Over the weekend we examined the recent “mood experiment” conducted by Facebook in which users’ news feed were altered to show either positive or negative comments only. This was to investigate “emotional contagion” and to see if social media could influence our own emotional thoughts.
The controversial and largely unethical study was published in the PNAS journal and since its publication and the subsequent outcry online, Facebook’s data scientist and one of the co-authors of the study, Adam Kramer has attempted to calm the fires a little.
“The reason we did this research is because we care about the emotional impact of Facebook and the people that use our product,” said Kramer, adding that he and his colleagues wanted to investigate whether friends posting “positive content” can lead to a user feeling down or left out.
“At the same time, we were concerned that exposure to friends’ negativity might lead people to avoid visiting Facebook. We didn’t clearly state our motivations in the paper.”
Facebook’s study has been called unethical by many commentators because while the social network that users technically agreed to it through the User Agreement (you know, that thing that no one ever reads), in this case they weren’t made aware that their emotions were being ‘manipulated’ for the sake of a study. Facebook says that 0.04 percent users were used during this study in 2012 but that is still nearly 700,000 people
“Having written and designed this experiment myself, I can tell you that our goal was never to upset anyone,” explained Kramer. Facebook says it will now be making changes to its internal study policy.
“I can understand why some people have concerns about it, and my co-authors and I are very sorry for the way the paper described the research and any anxiety it caused. In hindsight, the research benefits of the paper may not have justified all of this anxiety.”

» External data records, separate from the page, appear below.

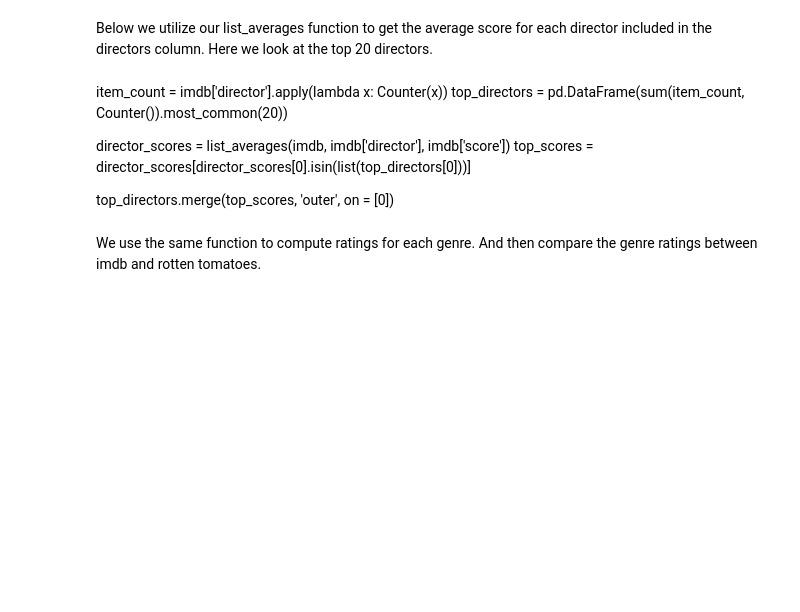
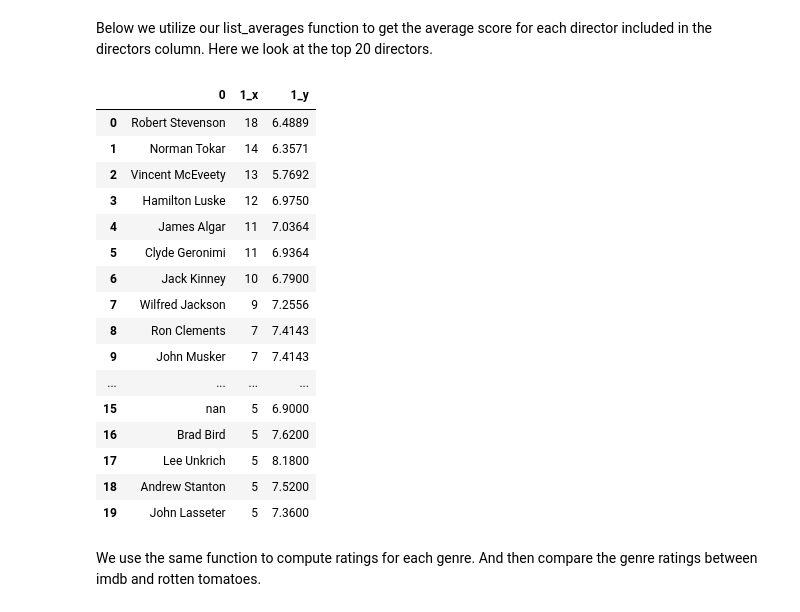
Before and after one commit to oliviahanks/Movies, a Jupyter notebook: disney_movie_analysis/analysis.ipynb, the cells around one changed output. Saved outputs shown, nothing was run; the diff lists cells and outputs as text; code cells hidden in the pictures; blank space fills up the shorter version.

```diff
--- a/disney_movie_analysis/analysis.ipynb
+++ b/disney_movie_analysis/analysis.ipynb
@@ -82,14 +81,32 @@ merged.to_csv('disney_movie_analysis/data/merged.csv', index = False)
 # %% [markdown]
 Below we utilize our list_averages function to get the average score for each director included in the directors column. Here we look at the top 20 directors.
-# %% [markdown]
-item_count = imdb['director'].apply(lambda x: Counter(x))
-top_directors = pd.DataFrame(sum(item_count, Counter()).most_common(20))
-
-
-director_scores = list_averages(imdb, imdb['director'], imdb['score'])
-top_scores = director_scores[director_scores[0].isin(list(top_directors[0]))]
-
-top_directors.merge(top_scores, 'outer', on = [0])
+# %%
+item_count = imdb['director'].apply(lambda x: Counter(x))
+top_directors = pd.DataFrame(sum(item_count, Counter()).most_common(20))
+
+
+director_scores = list_averages(imdb, imdb['director'], imdb['score'])
+top_scores = director_scores[director_scores[0].isin(list(top_directors[0]))]
+
+top_directors.merge(top_scores, 'outer', on = [0])
+# %% [output]
+|  | 0 | 1_x | 1_y |
+| 0 | Robert Stevenson | 18 | 6.4889 |
+| 1 | Norman Tokar | 14 | 6.3571 |
+| 2 | Vincent McEveety | 13 | 5.7692 |
+| 3 | Hamilton Luske | 12 | 6.9750 |
+| 4 | James Algar | 11 | 7.0364 |
+| 5 | Clyde Geronimi | 11 | 6.9364 |
+| 6 | Jack Kinney | 10 | 6.7900 |
+| 7 | Wilfred Jackson | 9 | 7.2556 |
+| 8 | Ron Clements | 7 | 7.4143 |
+| 9 | John Musker | 7 | 7.4143 |
+| ... | ... | ... | ... |
+| 15 | nan | 5 | 6.9000 |
+| 16 | Brad Bird | 5 | 7.6200 |
+| 17 | Lee Unkrich | 5 | 8.1800 |
+| 18 | Andrew Stanton | 5 | 7.5200 |
+| 19 | John Lasseter | 5 | 7.3600 |
 # %% [markdown]
 We use the same function to compute ratings for each genre. And then compare the genre ratings between imdb and rotten tomatoes.
 # %%
```
Also changed, not shown: parts of 16 cells of this notebook, 4 other files.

This appears to have done little stem the controversy. The Guardian is currently running a poll asking readers how it feels about the social network in the wake of this experiment. In the poll, as of this writing, around 63 percent said they were not surprised when they found out about the study but a staggering 81 percent said they’ve lost trust in Facebook.
But don’t think that this will mean a mass exodus of users from the social network site either. Asked if they would close their accounts, 59 percent said yes while 41 said no.
Serial investor Marc Andreessen has defended Facebook over its study saying that it’s just like any site. “Run a web site, measure anything, make any changes based on measurements? Congratulations, you’re running a psychology experiment!” he tweeted.
“The experiment in question was run in early 2012, and we have come a long way since then,” concluded Kramer. “Those review practices will also incorporate what we’ve learned from the reaction to this paper.”